I've been a fan of Sarfraz Manzoor's journalism for many years and have always enjoyed his appearances on BBC 2's Culture Show (which otherwise often hosts some of the most irritating people on the planet). He has also written movingly about his own family - one piece he wrote inspired a post on this very blog a few months ago: Why I’d be more than proud to have Sarfraz Manzoor in my family.
I began following Sarfraz Manzoor a few months ago on Twitter and tweeted the odd mention, RT, or comment on something he'd written. As with most journalists I like I don't necessarily entirely agree with everything Sarfraz writes, though I've certainly never been consciously rude or unpleasant about anything he's written.
For, I suppose, a number of weeks now (I wasn't paying much attention) I had not noticed any tweets from Sarfraz Manzoor and had vaguely assumed he'd gone quiet on Twitter. The other day, however, I tried to RT something he'd said - my attention to which had been drawn by an RT or mention (I can't remember which) from a third party and found that my twitter client wouldn't let me do this. At first I thought there was some kind of Twitter glitch but, to cut a long story short, I realized that I had been blocked by Sarfraz Manzoor.
Now the only accounts I've ever blocked on Twitter were spambots and a BNP supporter who began following me - as a result (I can only assume) of a misunderstanding as great (though in the opposite direction) as the one the led to Sarfraz blocking me.
Anyway, to come to the point, and to something that might be of interest to a wider audience, this experience of being blocked by someone on Twitter enabled me to gain a deeper understanding of what blocking on Twitter does and does not achieve.

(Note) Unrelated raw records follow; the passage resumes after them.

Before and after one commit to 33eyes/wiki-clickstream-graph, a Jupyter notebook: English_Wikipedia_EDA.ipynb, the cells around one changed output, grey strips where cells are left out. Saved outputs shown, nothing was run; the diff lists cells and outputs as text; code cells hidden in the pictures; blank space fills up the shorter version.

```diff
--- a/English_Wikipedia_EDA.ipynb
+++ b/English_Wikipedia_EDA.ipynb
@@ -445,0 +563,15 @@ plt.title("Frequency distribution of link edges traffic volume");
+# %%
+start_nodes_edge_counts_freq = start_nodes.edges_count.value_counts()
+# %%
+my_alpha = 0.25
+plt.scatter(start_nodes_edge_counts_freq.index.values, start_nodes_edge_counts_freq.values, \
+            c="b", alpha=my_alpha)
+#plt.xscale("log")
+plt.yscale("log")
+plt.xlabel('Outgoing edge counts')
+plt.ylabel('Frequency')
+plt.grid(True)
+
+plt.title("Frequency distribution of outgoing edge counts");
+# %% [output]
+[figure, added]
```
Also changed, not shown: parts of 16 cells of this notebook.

This may be of particular interest for those who have suffered from bulling, harassment, or stalking on Twitter (as a couple of people I follow have been).
NB all these finding relate to Tweet-Deck, but I assume other Twitter clients behave in a similar way.

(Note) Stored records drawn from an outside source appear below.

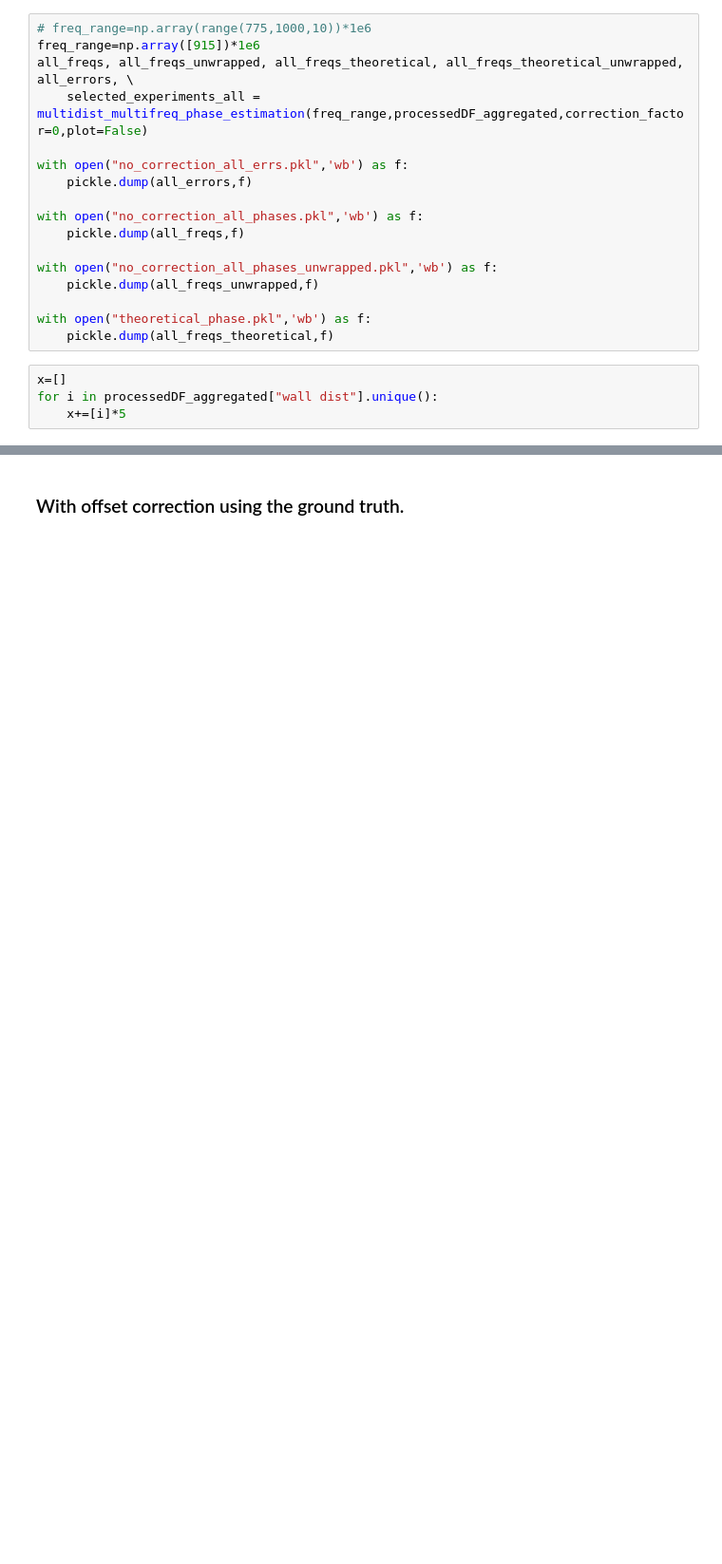
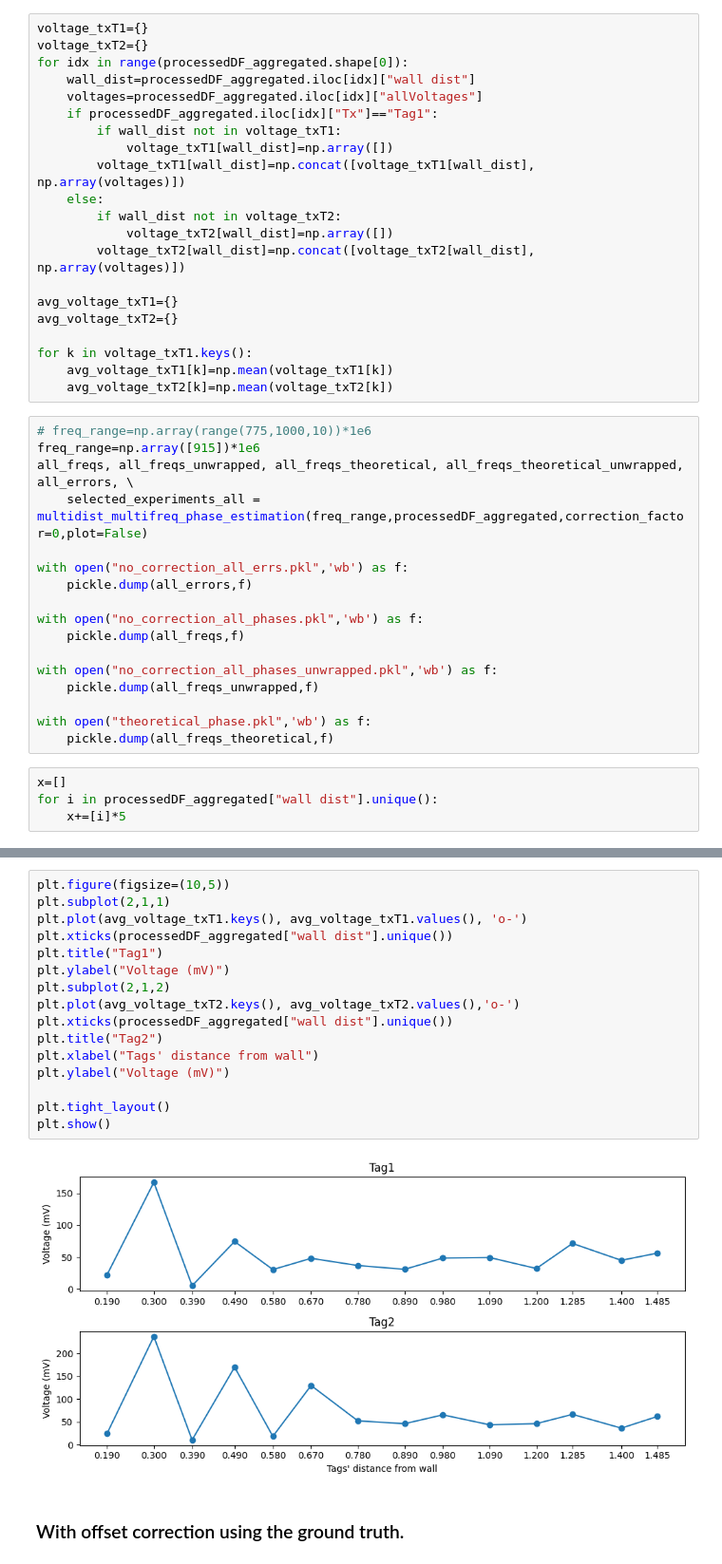
Before and after one commit to manavjeetsingh/RFImaging, a Jupyter notebook: OCS_bladerf/FixedTTEDists/phaseProcessing.ipynb, the cells around one changed output, grey strips where cells are left out. Shown: that part at 95% size. Cells and saved outputs as stored; diff of their text form; blank space fills up the shorter version.

```diff
--- a/OCS_bladerf/FixedTTEDists/phaseProcessing.ipynb
+++ b/OCS_bladerf/FixedTTEDists/phaseProcessing.ipynb
@@ -205,3 +211,24 @@ processedDF_aggregated
+# %%
+voltage_txT1={}
+voltage_txT2={}
+for idx in range(processedDF_aggregated.shape[0]):
+    wall_dist=processedDF_aggregated.iloc[idx]["wall dist"]
+    voltages=processedDF_aggregated.iloc[idx]["allVoltages"]
+    if processedDF_aggregated.iloc[idx]["Tx"]=="Tag1":
+        if wall_dist not in voltage_txT1:
+            voltage_txT1[wall_dist]=np.array([])
+        voltage_txT1[wall_dist]=np.concat([voltage_txT1[wall_dist], np.array(voltages)])
+    else:
+        if wall_dist not in voltage_txT2:
+            voltage_txT2[wall_dist]=np.array([])
+        voltage_txT2[wall_dist]=np.concat([voltage_txT2[wall_dist], np.array(voltages)])
+
+avg_voltage_txT1={}
+avg_voltage_txT2={}
+
+for k in voltage_txT1.keys():
+    avg_voltage_txT1[k]=np.mean(voltage_txT1[k])
+    avg_voltage_txT2[k]=np.mean(voltage_txT2[k])
 # %%
 # freq_range=np.array(range(775,1000,10))*1e6
 freq_range=np.array([915])*1e6
@@ -238,3 +266,21 @@ Text(0, 0.5, 'Phase (deg)')
+# %%
+plt.figure(figsize=(10,5))
+plt.subplot(2,1,1)
+plt.plot(avg_voltage_txT1.keys(), avg_voltage_txT1.values(), 'o-')
+plt.xticks(processedDF_aggregated["wall dist"].unique())
+plt.title("Tag1")
+plt.ylabel("Voltage (mV)")
+plt.subplot(2,1,2)
+plt.plot(avg_voltage_txT2.keys(), avg_voltage_txT2.values(),'o-')
+plt.xticks(processedDF_aggregated["wall dist"].unique())
+plt.title("Tag2")
+plt.xlabel("Tags' distance from wall")
+plt.ylabel("Voltage (mV)")
+
+plt.tight_layout()
+plt.show()
+# %% [output]
+[figure, added]
 # %% [markdown]
 ### With offset correction using the ground truth.
 # %%
```
Also changed, not shown: parts of 8 cells of this notebook, 12 other files.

Blocking prevents the blockee from seeing the blocker's tweets in his/her timeline, but the blocker's tweets can still be followed in a separate column.
Blocking prevents the blocker from seeing the blockee's normal tweets in his/her timeline, but un-following (or not following in the first place) would achieve the same thing.
Blocking prevents the blockee from RTing the blocker's tweets using the normal mechanism provided by the Twitter client, but if the blockee simply types in "RT @blocker whatever the blocker said" this gets round the block.
Blocking prevents the blockee from replying to the blocker's tweets using the normal mechanism provided be the Twitter client, but if the blockee simply types a new tweet with a mention (eg @blocker) in it, this gets round the block - though I'm not sure whether the blocker would see this in his/her mentions.
I am also unsure as to what happens once third parties start RTing or replying to the types of tweet mentioned above, but that's not so significant.
Finally, blocking un-follows the blockee and prevents him/her from re-following the blocker. The curious thing is, however, that the blockee has no explicit indication that or when this has happened and, therefore, no way of discovering what his/her offence was (though I suppose this will often be more obvious than it was in my case).
The upshot is that blocking on Twitter achieves much less than I had (vaguely) assumed - though I confess I had never given the matter much thought until now..... oh and (in the unlikley event Sarfraz Manzoor ever reads this blog post) I'd like to apologize unreservedly for any insult I might have caused, but I genuinely don't know what that insult was.
PS Funnily enough, there was some relevant discussion of these issues on Sarfraz Manzoor's timeline yesterday (04-05-2011) - not (unless blocking is even less meaningful than I suggest above) occasioned by anything I tweeted. Sarfraz complained that he gets lots of people he doesn't know tweeting him (which makes me wonder if he's quite got the point of Twitter) & if those people annoy/bore him he blocks them (which seems a bit like taking out an injunction against Jehovah's Witnesses rather than simply politely asking them to go away - albeit while secretly thinking "and while you're at it, stick your fucking Watchtower up your arse"). It also emerged from Sarfraz Manzoor's timeline that he is easily offended by people who make jokes about his hair. I have to plead guilty here - though, in my defence, I feel inclined to point out that when I made jokes about Brian Cox's and Jim Alkhalili's hair they both re-tweeted it. perhaps, flushed with my success, I got carried away.
Anyway, you live and learn. I shall, henceforth, read Sarfraz Manzoor's articles with a slightly different perspective ...... and try and console myself that I was one of the people who annoyed him rather than one of the people who bored him ;-)